YOUR GOAL » Write out the entries once more, exactly as they appear.
---------------
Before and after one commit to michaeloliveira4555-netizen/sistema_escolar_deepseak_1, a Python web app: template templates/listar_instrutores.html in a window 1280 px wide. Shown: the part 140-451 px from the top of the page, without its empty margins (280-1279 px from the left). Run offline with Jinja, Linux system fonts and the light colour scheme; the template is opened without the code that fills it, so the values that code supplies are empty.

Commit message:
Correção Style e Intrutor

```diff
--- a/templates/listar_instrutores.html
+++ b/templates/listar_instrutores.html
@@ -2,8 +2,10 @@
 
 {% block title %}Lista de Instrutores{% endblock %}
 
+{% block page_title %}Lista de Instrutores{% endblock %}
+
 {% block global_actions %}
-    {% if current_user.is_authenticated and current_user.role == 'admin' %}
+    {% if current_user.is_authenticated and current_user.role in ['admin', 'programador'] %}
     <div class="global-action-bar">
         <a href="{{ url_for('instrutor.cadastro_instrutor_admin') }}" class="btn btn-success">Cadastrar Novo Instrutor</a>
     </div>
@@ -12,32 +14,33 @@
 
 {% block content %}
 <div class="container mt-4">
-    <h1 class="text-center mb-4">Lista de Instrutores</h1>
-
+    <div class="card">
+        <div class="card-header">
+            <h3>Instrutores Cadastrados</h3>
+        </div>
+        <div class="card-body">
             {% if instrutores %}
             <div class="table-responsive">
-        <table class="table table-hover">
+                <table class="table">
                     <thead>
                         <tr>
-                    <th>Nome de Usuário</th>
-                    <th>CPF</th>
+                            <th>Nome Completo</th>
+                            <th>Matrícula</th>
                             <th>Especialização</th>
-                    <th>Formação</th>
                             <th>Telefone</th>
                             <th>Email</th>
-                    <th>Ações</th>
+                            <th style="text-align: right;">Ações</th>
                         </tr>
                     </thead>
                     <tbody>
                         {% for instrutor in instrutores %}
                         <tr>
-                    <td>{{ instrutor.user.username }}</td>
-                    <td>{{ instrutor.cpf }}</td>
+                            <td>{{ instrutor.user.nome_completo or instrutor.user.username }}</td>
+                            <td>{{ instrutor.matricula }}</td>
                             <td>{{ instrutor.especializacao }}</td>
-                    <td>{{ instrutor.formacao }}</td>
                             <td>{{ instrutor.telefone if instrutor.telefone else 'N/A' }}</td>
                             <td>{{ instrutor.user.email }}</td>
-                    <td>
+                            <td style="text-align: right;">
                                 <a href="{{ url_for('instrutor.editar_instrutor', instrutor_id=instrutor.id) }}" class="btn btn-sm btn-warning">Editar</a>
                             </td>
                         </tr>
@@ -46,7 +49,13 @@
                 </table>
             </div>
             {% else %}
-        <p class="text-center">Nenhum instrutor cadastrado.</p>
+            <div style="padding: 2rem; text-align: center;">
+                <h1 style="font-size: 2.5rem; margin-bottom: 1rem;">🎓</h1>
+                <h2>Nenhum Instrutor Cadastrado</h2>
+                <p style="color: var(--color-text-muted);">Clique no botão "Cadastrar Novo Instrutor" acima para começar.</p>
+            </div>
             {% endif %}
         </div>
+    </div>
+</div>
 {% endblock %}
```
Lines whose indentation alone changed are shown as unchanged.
---------------
ANSWER BOX »
Before and after one commit to michaeloliveira4555-netizen/sistema_escolar_deepseak_1, a Python web app: template templates/listar_instrutores.html in a window 1280 px wide. Shown: the part 140-451 px from the top of the page, without its empty margins (280-1279 px from the left). Run offline with Jinja, Linux system fonts and the light colour scheme; the template is opened without the code that fills it, so the values that code supplies are empty.

Commit message:
Correção Style e Intrutor

```diff
--- a/templates/listar_instrutores.html
+++ b/templates/listar_instrutores.html
@@ -2,8 +2,10 @@
 
 {% block title %}Lista de Instrutores{% endblock %}
 
+{% block page_title %}Lista de Instrutores{% endblock %}
+
 {% block global_actions %}
-    {% if current_user.is_authenticated and current_user.role == 'admin' %}
+    {% if current_user.is_authenticated and current_user.role in ['admin', 'programador'] %}
     <div class="global-action-bar">
         <a href="{{ url_for('instrutor.cadastro_instrutor_admin') }}" class="btn btn-success">Cadastrar Novo Instrutor</a>
     </div>
@@ -12,32 +14,33 @@
 
 {% block content %}
 <div class="container mt-4">
-    <h1 class="text-center mb-4">Lista de Instrutores</h1>
-
+    <div class="card">
+        <div class="card-header">
+            <h3>Instrutores Cadastrados</h3>
+        </div>
+        <div class="card-body">
             {% if instrutores %}
             <div class="table-responsive">
-        <table class="table table-hover">
+                <table class="table">
                     <thead>
                         <tr>
-                    <th>Nome de Usuário</th>
-                    <th>CPF</th>
+                            <th>Nome Completo</th>
+                            <th>Matrícula</th>
                             <th>Especialização</th>
-                    <th>Formação</th>
                             <th>Telefone</th>
                             <th>Email</th>
-                    <th>Ações</th>
+                            <th style="text-align: right;">Ações</th>
                         </tr>
                     </thead>
                     <tbody>
                         {% for instrutor in instrutores %}
                         <tr>
-                    <td>{{ instrutor.user.username }}</td>
-                    <td>{{ instrutor.cpf }}</td>
+                            <td>{{ instrutor.user.nome_completo or instrutor.user.username }}</td>
+                            <td>{{ instrutor.matricula }}</td>
                             <td>{{ instrutor.especializacao }}</td>
-                    <td>{{ instrutor.formacao }}</td>
                             <td>{{ instrutor.telefone if instrutor.telefone else 'N/A' }}</td>
                             <td>{{ instrutor.user.email }}</td>
-                    <td>
+                            <td style="text-align: right;">
                                 <a href="{{ url_for('instrutor.editar_instrutor', instrutor_id=instrutor.id) }}" class="btn btn-sm btn-warning">Editar</a>
                             </td>
                         </tr>
@@ -46,7 +49,13 @@
                 </table>
             </div>
             {% else %}
-        <p class="text-center">Nenhum instrutor cadastrado.</p>
+            <div style="padding: 2rem; text-align: center;">
+                <h1 style="font-size: 2.5rem; margin-bottom: 1rem;">🎓</h1>
+                <h2>Nenhum Instrutor Cadastrado</h2>
+                <p style="color: var(--color-text-muted);">Clique no botão "Cadastrar Novo Instrutor" acima para começar.</p>
+            </div>
             {% endif %}
         </div>
+    </div>
+</div>
 {% endblock %}
```
Lines whose indentation alone changed are shown as unchanged.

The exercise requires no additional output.